In the very conclusion, I am going to quickly comment on the newest findings of distinguished thinkers in the field. In their opinion the Slovenian people is a spontaneous structure formed when our forefathers migrated to these parts. To facilitate our understanding, weíll disregard what was here before. Soon after their arrival they began to realize that each newcomer would either have to become a conscious part of their society or lose their head, or at least genitals (the precise form of the sanction is still under scientific investigation). They reproduced for several centuries until they became so numerous and consequentially powerful that even the wildest of beasts ran from these parts preferring to migrate to other continents. This is why there are no lions, tigers, or other wildcats in Slovenia today; most all wolves are domesticated, and bears only ever saunter around by mistake, but donít stay long.

When they first arrived, they already spoke beautiful Slovene, which is the worldís oldest language. This teaches us that virtually all Indo-European peoples learned speaking and writing from Proto-Slovenians, as did black tribes, who were certainly still white in prehistory (when the sunshine was not as intense). In fact, they were descendants of non-conscious Proto-Slovenians, which is attested by the fact that half of Africa is at war and starving to this very day.

Much later (approximately in the 5th and 6th centuries A.D.), when wild tribes were settling in the vicinity (they dared not come near Triglav), Slovenians were already a civilised and literate people. They were predominately craftsmen, merchants, and artists, and almost every tenth person was a Philosopher or Sociologist, which brought about speedy blossoming of a country-like structure lead by the most apt and conscious individuals. Their impartial judiciary was known far and wide, which is why justice and honesty prevail in these parts to this very day.

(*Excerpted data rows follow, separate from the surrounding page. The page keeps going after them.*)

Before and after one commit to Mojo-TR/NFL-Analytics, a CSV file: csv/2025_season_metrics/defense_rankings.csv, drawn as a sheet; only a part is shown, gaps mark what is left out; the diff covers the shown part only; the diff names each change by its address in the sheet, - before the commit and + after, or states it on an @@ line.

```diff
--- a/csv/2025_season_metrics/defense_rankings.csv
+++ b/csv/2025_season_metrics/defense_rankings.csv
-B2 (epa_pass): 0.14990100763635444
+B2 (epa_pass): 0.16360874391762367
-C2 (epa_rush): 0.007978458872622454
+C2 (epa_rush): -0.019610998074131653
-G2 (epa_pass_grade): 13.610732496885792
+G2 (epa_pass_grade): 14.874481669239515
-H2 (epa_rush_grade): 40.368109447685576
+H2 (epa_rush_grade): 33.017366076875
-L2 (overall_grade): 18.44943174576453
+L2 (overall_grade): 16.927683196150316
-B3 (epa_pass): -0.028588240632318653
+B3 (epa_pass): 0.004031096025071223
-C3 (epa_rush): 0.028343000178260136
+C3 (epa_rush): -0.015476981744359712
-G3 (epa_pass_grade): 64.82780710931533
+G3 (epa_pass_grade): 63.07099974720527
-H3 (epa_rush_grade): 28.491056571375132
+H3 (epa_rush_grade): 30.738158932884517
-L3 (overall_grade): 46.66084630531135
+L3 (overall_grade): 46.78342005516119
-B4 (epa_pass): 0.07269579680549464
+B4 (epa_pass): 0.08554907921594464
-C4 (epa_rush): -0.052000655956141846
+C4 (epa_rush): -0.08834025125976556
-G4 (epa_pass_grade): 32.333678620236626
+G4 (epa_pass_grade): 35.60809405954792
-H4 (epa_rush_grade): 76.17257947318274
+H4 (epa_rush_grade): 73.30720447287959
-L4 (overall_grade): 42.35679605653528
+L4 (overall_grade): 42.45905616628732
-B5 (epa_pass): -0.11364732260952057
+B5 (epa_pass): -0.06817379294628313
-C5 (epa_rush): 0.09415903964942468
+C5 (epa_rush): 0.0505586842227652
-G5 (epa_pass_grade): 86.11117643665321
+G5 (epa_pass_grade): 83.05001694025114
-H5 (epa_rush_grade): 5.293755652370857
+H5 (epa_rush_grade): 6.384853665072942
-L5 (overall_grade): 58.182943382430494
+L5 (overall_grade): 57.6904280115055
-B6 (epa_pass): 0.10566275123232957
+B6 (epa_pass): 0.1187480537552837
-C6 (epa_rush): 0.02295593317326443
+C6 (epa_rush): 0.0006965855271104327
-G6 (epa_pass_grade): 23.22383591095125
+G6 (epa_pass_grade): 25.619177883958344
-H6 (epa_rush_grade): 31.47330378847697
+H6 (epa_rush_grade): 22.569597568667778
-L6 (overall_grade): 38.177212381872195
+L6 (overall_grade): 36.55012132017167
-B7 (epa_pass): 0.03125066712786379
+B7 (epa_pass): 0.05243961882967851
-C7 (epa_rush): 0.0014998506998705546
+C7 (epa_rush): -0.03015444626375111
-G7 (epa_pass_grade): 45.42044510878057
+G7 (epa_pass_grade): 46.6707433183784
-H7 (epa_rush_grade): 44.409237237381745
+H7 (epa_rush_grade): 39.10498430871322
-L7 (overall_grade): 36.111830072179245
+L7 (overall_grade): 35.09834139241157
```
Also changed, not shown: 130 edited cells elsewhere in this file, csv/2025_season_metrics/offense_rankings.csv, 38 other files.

It took me a long time to become conscious of this. I fought a pitiless fight with myself as to whether I will be my own man, or my nationís.

I am proud of my ancestors and conscious of how lucky I was to have had them. Only now, after Iíve dispersed all doubt as to how it would be if t werenít how it is, am I fully conscious of my Slovenity. I have everything my heart could desire, the one thing I still wish for is for my country to enact the right to arms, like the one possessed by the citizens of the USA, so I would be able to defend our territorial integrity at this precise moment and chase away foreigners, who stubbornly persist in entering our country across the Kolpa and Dragonja Rivers (they also drilled themselves a hole under the Alps). In addition, my neighbor isnít nationally conscious either, and sooner or later there will come a time, when he and his ilk will need to be dealt with.

On the other hand, Iím ever-ready to give my life for this nation, for Slovene, and each square centimeter of our border plots. Though conscious of my smallness and insignificance as an individual, I will always know my nation is great.ę

Yes, these are the questions and answers an unspecified conscious Slovene asked himself at the start of the third millennium A.D. God give him health and a sensible mind.


Translated from Slovenian by Jaka Jarc



Slovenian (gajica)

Slovenian (bohorichica)